A variant of hereditary spastic paraparesis characterized by
spasticity, amyotrophy of the
extremities, and urinary malformations.
Silver Syndrome; Silver Spastic Paraplegia Syndrome; Spastic Paraparesis
with Amyotrophy of Hands and Feet.
Approximately 12 affected families have been described in the literature.
Autosomal dominant, although autosomal recessive transmission
has been suggested for some cases. The genetic defect has been mapped to 11q12-q14.
Made based on the family history and the clinical findings of gait
disturbances with spastic paraparesis of the legs, and severe amyotrophy of the small hand
The age at the onset of symptoms is very variable (first to
seventh decade of life). Gait disturbances are the predominant and often first sign of the
disorder. Foot deformities (pes cavus) with hyperreflexia of the leg and positive Babinski
sign may develop during the course of the disease. Amyotrophy of the intrinsic hand muscles
with marked muscle weakness and wasting can occur unior bilaterally and mainly affects the thenar
and dorsalis interosseus l muscles. (Rarely, it may also involve the feet). Generally, sensation
is preserved, except for an occasionally mild reduction in vibration sense in the lower
limbs in older patients. Neurophysiological studies favor anterior horn cell or motor nerve
root involvement rather than a generalized neuropathy. In particular, no evidence of concurrent
median or ulnar neuropathy could be found. However, median motor nerve conduction velocities
may be mildly reduced. Other features may include urinary urgency, urinary incontinence and
sphincter disturbances. In patients with the autosomal recessive inherited type of this
disorder, amyotrophy often begins in the first decade of life and spasticity dominates over
paraparesis. Severe muscle wasting of the thenar and hypothenar muscles may often coexist with
amyotrophy below the level of the knees and pes cavus deformity.
Evaluate neurologic status
(clinically, full history, electromyography) and degree of muscle wasting.
Careful intraoperative positioning and padding is
needed. Regional anesthesia is not contraindicated, but requires clear explanations
should be given to the patient and family.
Muscle relaxants are not
contraindicated but weakness can be misinterpreted at end of procedure.
Succinylcholine is probably best avoided due to neuropathy and amyotrophy.
Antinolo Nieto Borrego Syndrome: Autosomal dominant inherited disorder
hypoplasia and demyelinating peripheral neuropathy. Regional anesthesia should probably
be avoided (primarily for medico-legal purposes).
Abdallat Davis Farrage Syndrome (Synonyms: Neurocutaneous Syndrome
Abdallat Type; Spastic Paraplegia with Pigmentary Abnormalities): Disorder characterized by albinism, patchy skin pigmentation and insensitivity to pain
that must be considered in postoperative care.
Bahemuka Brown Syndrome (Synonym: Spastic Paraplegia with Facial Cutaneous
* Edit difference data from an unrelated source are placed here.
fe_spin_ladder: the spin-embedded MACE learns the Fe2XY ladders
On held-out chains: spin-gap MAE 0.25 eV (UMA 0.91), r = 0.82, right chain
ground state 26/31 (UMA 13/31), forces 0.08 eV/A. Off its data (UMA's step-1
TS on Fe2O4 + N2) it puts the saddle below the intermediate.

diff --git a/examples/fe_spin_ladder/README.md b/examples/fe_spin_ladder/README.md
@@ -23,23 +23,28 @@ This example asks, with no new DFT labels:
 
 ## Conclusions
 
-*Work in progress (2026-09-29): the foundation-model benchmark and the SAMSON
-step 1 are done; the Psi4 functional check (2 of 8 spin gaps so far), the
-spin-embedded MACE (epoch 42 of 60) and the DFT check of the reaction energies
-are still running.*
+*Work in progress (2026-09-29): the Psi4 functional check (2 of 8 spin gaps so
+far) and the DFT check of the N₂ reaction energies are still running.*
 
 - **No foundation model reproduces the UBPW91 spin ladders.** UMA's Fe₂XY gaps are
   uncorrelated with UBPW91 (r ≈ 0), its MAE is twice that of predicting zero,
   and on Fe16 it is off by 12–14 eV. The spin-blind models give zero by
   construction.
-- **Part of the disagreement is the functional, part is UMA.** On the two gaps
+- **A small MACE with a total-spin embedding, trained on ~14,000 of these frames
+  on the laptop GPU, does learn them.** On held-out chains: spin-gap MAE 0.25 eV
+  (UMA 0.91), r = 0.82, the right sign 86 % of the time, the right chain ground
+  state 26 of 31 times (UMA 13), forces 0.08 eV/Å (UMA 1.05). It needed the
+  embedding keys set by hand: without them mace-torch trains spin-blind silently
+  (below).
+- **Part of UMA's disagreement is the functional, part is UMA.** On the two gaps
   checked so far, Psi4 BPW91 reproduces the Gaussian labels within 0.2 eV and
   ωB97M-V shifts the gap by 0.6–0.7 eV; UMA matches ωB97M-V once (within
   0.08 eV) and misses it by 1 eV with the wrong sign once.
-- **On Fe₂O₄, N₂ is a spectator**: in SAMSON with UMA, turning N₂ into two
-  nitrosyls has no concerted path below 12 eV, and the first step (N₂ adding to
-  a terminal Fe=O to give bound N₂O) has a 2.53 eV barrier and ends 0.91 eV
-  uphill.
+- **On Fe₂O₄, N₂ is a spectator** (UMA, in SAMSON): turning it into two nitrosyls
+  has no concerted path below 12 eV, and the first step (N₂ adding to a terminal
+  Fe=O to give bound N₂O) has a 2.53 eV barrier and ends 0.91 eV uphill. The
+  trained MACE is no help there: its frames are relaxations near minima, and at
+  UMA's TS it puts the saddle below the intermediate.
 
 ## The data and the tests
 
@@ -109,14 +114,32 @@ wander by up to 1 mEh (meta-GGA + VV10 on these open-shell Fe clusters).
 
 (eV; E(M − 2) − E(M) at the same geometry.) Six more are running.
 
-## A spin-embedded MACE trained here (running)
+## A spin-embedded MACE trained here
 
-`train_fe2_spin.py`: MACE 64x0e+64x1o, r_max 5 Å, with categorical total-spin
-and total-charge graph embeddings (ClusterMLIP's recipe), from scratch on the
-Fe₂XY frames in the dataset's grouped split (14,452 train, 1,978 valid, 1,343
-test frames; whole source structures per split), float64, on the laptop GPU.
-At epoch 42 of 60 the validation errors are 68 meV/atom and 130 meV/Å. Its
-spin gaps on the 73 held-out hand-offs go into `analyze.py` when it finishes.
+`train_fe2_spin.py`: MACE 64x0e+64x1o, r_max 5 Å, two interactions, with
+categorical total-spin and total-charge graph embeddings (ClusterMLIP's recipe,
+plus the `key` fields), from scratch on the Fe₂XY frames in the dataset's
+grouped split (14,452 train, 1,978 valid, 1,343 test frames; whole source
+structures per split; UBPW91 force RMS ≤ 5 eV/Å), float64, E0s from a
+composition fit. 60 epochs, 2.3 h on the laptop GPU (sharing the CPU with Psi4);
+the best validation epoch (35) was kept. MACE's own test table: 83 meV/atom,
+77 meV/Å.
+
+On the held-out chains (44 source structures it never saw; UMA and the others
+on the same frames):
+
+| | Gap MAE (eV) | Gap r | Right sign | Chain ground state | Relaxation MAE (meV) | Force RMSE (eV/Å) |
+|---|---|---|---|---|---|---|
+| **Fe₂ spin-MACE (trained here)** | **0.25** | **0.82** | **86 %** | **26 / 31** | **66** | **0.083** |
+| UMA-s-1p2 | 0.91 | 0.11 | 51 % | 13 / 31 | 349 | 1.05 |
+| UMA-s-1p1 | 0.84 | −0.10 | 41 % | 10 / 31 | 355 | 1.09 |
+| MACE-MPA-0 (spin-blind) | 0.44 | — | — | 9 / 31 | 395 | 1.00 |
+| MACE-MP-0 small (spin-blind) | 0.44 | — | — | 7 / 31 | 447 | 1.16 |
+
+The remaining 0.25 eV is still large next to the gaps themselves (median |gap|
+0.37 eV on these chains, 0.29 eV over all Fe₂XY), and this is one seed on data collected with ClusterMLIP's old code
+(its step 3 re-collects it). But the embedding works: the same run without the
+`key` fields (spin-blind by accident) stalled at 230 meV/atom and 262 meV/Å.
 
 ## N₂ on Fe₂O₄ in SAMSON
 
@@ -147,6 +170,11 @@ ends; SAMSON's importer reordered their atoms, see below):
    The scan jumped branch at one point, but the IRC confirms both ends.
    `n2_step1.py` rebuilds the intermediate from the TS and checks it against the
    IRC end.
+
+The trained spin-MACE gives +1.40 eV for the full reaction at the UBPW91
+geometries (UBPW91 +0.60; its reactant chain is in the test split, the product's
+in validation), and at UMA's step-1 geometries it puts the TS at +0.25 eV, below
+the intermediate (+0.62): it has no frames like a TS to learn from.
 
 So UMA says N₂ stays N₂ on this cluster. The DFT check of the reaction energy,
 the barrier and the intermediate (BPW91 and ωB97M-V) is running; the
Lesions): Autosomal recessive inherited disorder with spastic paraplegia and irregular
(decreased or increased) skin
Bruyn RPM, Scheltens P, Lycklama a Nijeholt J, et al: Autosomal recessive
paraparesis with amyotrophy of the hands and feet. Acta Neurol